I always pull the stove and check.
Not sure what you mean by hardwired because if they for instance cut the plug and wire capped it that would be wrong.

Having a greenfield whip installed to a proper junction box plate would be fine.
Never see that however.

Important to pull and check for anti tip device,gas flex and shut off.
Many times I have caught brass flex being used which is a big hazard for gas ranges.

Go here…

What specific code?

If the manufacture say you can hard wire it then that is allowed. If the manufacture says cord you must use cord.

110.3 Examination, Identification, Installation, and Use
of Equipment.
(B) Installation and Use. Listed or labeled equipment
shall be installed and used in accordance with any instructions
included in the listing or labeling.

I agree and hard-wiring would then require a disconnecting means if not within sight of the OCPD.

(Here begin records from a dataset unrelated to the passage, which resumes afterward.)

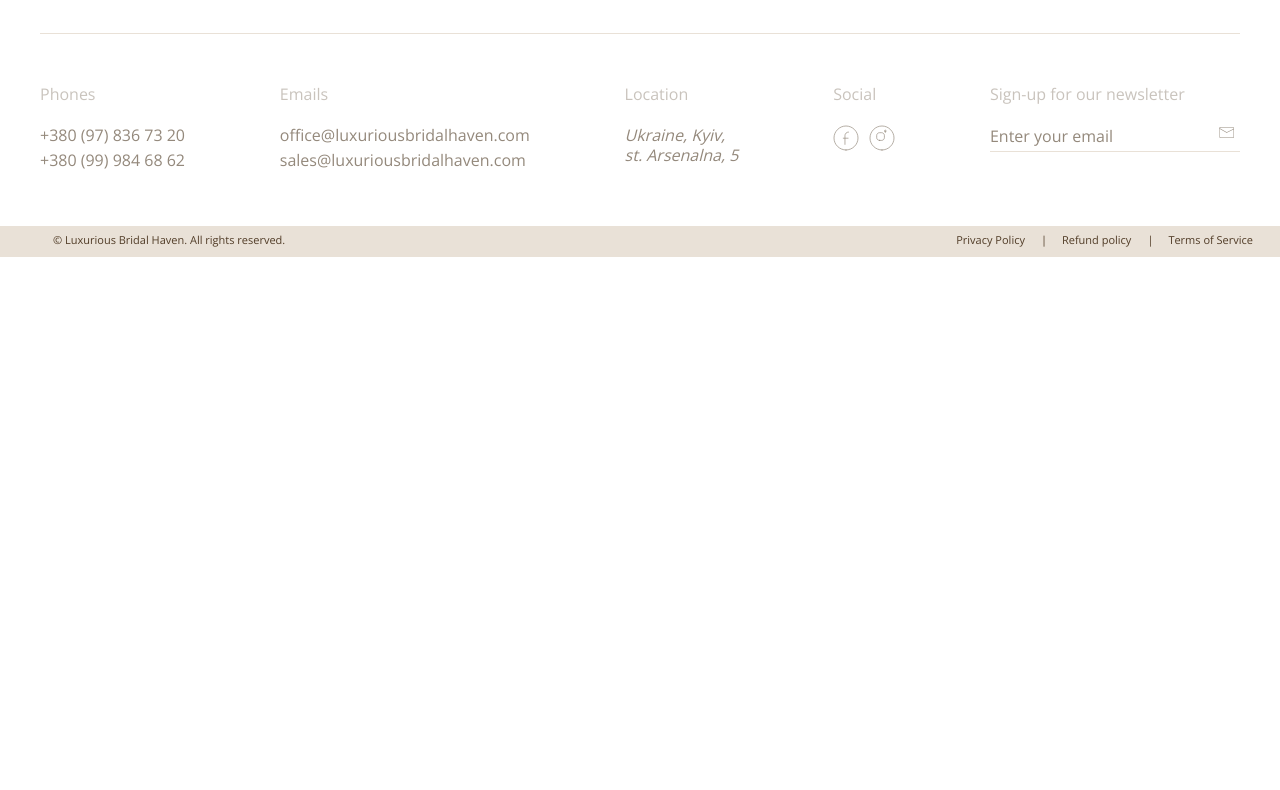
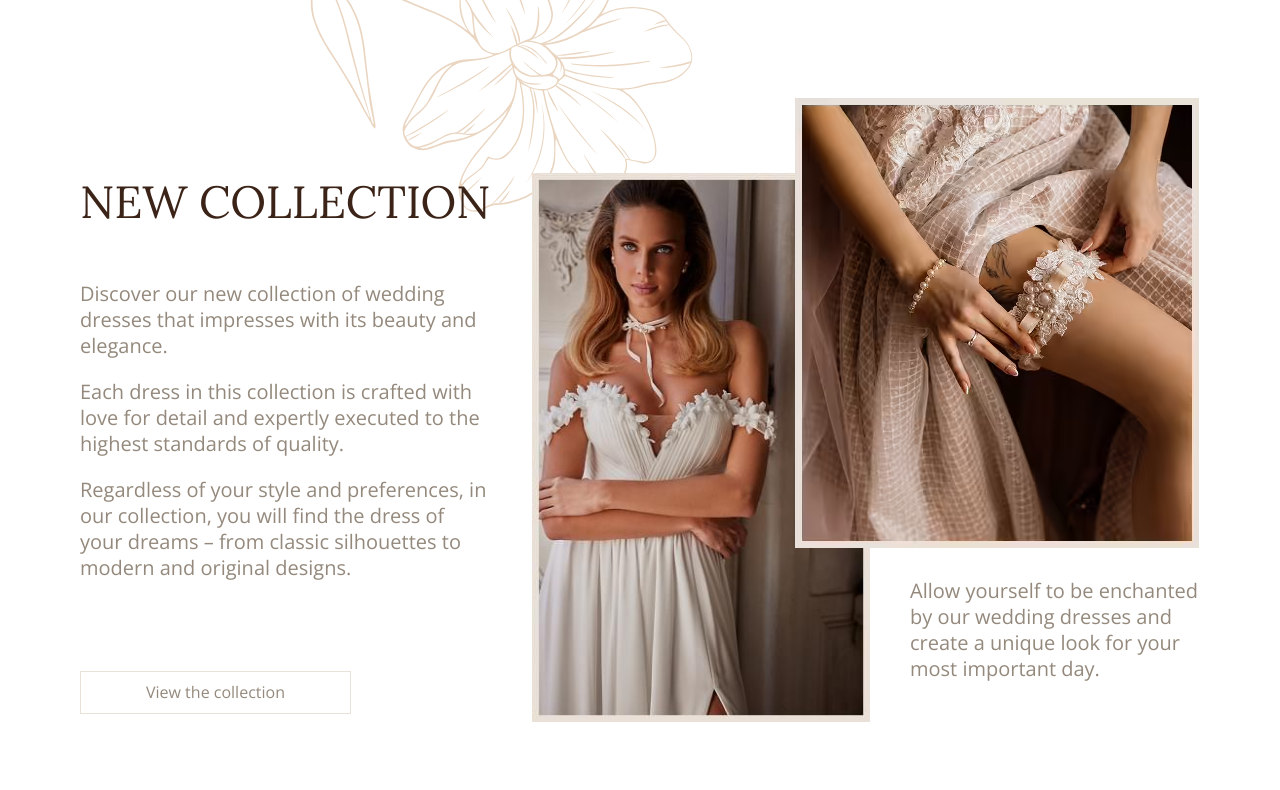
Before and after one commit to ElizabethBlock/bridal-haven, a website: page app/pages/index.html in a window 1280 px wide. Shown: the part 967-1757 px from the top of the page. Before the commit the page ends 1224 px from the top, so only its background shows below. Drawn offline with nearby package versions, Linux system fonts and the light colour scheme; files that its build step writes are made by us from their sources; files whose address does not match are found by name.

Commit message:
added new collection

```diff
--- a/app/pages/index.html
+++ b/app/pages/index.html
@@ -1,10 +1,10 @@
+<!--=include header.html  -->
 <!--=include promo.html  -->
-<!--=include header.html  -->
 <main class="main">
-  <section class="top" style="background-image: image-set(
-    url('../images/top-bg.avif') type('image/.avif'),
-    url('../images/top-bg.webp') type('image/.webp'),
-    url('../images/top-bg.jpg'));">
+
+  <section class="top" style="background-image: image-set(url('images/top-bg.avif') type('image/.avif'),
+  url('images/top-bg.webp') type('image/.webp'),
+  url('images/top-bg.jpg'));">
     <div class="container">
       <div class="top__inner">
         <h1 class="top__title">Spring 2024 collection</h1>
@@ -12,5 +12,38 @@
       </div>
     </div>
   </section>
+
+  <section class="new-collection">
+    <div class="container">
+      <div class="new-collection__inner">
+        <div class="new-collection__content">
+          <h2 class="new-collection__title">New collection</h2>
+          <p class="new-collection__text">Discover our new collection of wedding dresses that impresses with its beauty
+            and elegance.</p>
+          <p class="new-collection__text">Each dress in this collection is crafted with love for detail and expertly
+            executed to the highest standards of quality.</p>
+          <p class="new-collection__text">Regardless of your style and preferences, in our collection, you will find the
+            dress of your dreams – from classic silhouettes to modern and original designs.</p>
+          <a class="new-collection__link" href="#">View the collection</a>
+        </div>
+        <picture class="new-collection__img">
+          <source srcset="images/new-coll-1.avif" type="image.avif">
+          <source srcset="images/new-coll-1.webp" type="image.webp">
+          <img src="images/new-coll-1.jpg" alt="">
+        </picture>
+        <div class="new-collection__box">
+          <picture class="new-collection__box-img">
+            <source srcset='images/new-coll-2.avif' type='image/avif'>
+            <source srcset='images/new-coll-2.webp' type='image/webp'>
+            <img src='images/new-coll-2.jpg' alt='Alt text'>
+          </picture>
+          <p class="new-collection__caption">
+            Allow yourself to be enchanted by our wedding dresses and create a unique look for your most important day.
+          </p>
+        </div>
+      </div>
+    </div>
+  </section>
+
 </main>
 <!--=include footer.html  -->
--- a/app/scss/style.scss
+++ b/app/scss/style.scss
@@ -66,14 +66,14 @@ body {
 }
 
 .top {
-   min-height: 90vh;
+   min-height: 95vh;
    background-repeat: no-repeat;
    background-size: cover;
 
    &__inner {
       display: flex;
       flex-direction: column;
-      padding: 115px 0 50px;
+      padding: 135px 0 50px;
       margin-right: 134px;
       margin-left: auto;
       max-width: 446px;
@@ -83,7 +83,7 @@ body {
       @extend %lora-400;
       font-size: 80px;
       line-height: 1.2;
-      margin-bottom: 60px;
+      margin-bottom: 70px;
    }
 
    &__link {
@@ -98,9 +98,72 @@ body {
 }
 
 
+.new-collection {
+   background-image: url(../images/top-decor.svg);
+   background-repeat: no-repeat;
+   background-position: 240px -40%;
 
 
+   &__inner {
+      display: flex;
+      padding: 150px 0;
+   }
 
+   &__content {
+      display: flex;
+      flex-direction: column;
+      padding: 75px 40px 0 40px;
+      max-width: 492px;
+
+   }
+
+   &__title {
+      @extend %lora-400;
+      font-size: 45px;
+      margin-bottom: 50px;
+      text-transform: uppercase;
+   }
+
+   &__text {
+      color: vars.$color-text-muted;
+      padding-bottom: 20px;
+   }
+
+   &__link {
+      margin-top: auto;
+      font-size: 16px;
+      color: vars.$color-text-muted;
+      padding: 10px 65px;
+      border: 1px solid vars.$bg-primary;
+      align-self: start;
+      margin-top: 70px;
+   }
+
+   &__img {
+      padding-top: 75px;
+   }
+
+   &__box {
+      position: relative;
+      display: flex;
+      padding-left: 40px;
+      padding-right: 40px;
+   }
+
+   &__box-img {
+      position: absolute;
+      top: 0;
+      left: -75px;
+      max-width: fit-content;
+   }
+
+   &__caption {
+      margin-top: auto;
+      margin-bottom: 40px;
+      width: 290px;
+      color: vars.$color-text-muted;
+   }
+}
 
 .footer {
    font-size: 16px;
```
Also changed, not shown: app/images/new-coll-1.avif (added), app/images/new-coll-1.jpg (added), app/images/new-coll-1.webp (added), app/images/new-coll-2.avif (added), app/images/new-coll-2.jpg (added), app/images/new-coll-2.webp (added), app/images/src/new-coll-1.jpg (added), app/images/src/new-coll-2.jpg (added), app/images/top-decor.svg (added).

CEC 26-744 Supply Connections for Appliances
(4) Where a freestanding electric range, having a calculated demand of 50 amps or less, is intended to be installed in a dwelling unit, a receptacle… …shall be installed for the supply of electric energy to the appliance.
(6) In a dwelling unit, a freestanding electric range, having a calculated demand of 50 amps or less, shall be cord-connected by means of a cord and attachment plug of CSA config 14-50P

Didn’t realize you were in Canada. Hardwired is Not prohibited by the National Electrical Code.

2011 NEC
Article 422.31(B)

Appliances Rated Over 300 Volt-Amperes.

For permanently connected appliances rated over 300 volt-amperes the branch - circuit switch or circuit breaker shall be permitted to serve as the disconnecting where the switch or circuit breaker is within sight from the appliance or is capable of being locked in the open position. The provision for locking or adding a lock to the disconnecting means shall be installed on or at the switch or circuit breaker used as the disconnecting means and shall remain in place with or without the lock installed

I suspect the terminology for “freestanding” vs “permanently connected” is relevant. A slide in or drop in range (that ends up bolted to the cabinets-thus permanent) doesn’t require a recepticle here (great white north).

Please let me reiterate, the true meat of this topic is "Do you pull the stove to look behind?"

I have not been doing this as cheap vinyl flooring shifts and tears too easily.

I pull the drawer and look, sometimes I have to pull the stove.

I tilt them forward and/or slide out the bottom drawer.

No, I do not pull the stove forward to check. Moving appliances is a bad idea for obvious reasons.

Which is a good way to find cooktop connections as well by pulling out a cabinet drawer.

It’s even easier when you can open the doors.
From last Friday

Looks like they got rid of the downdraft and went cheap.
Do not see a junction box with hots in that picture.

If serving as a disconnecting means a receptacle is required by the NEC to be accessible by removing the drawer.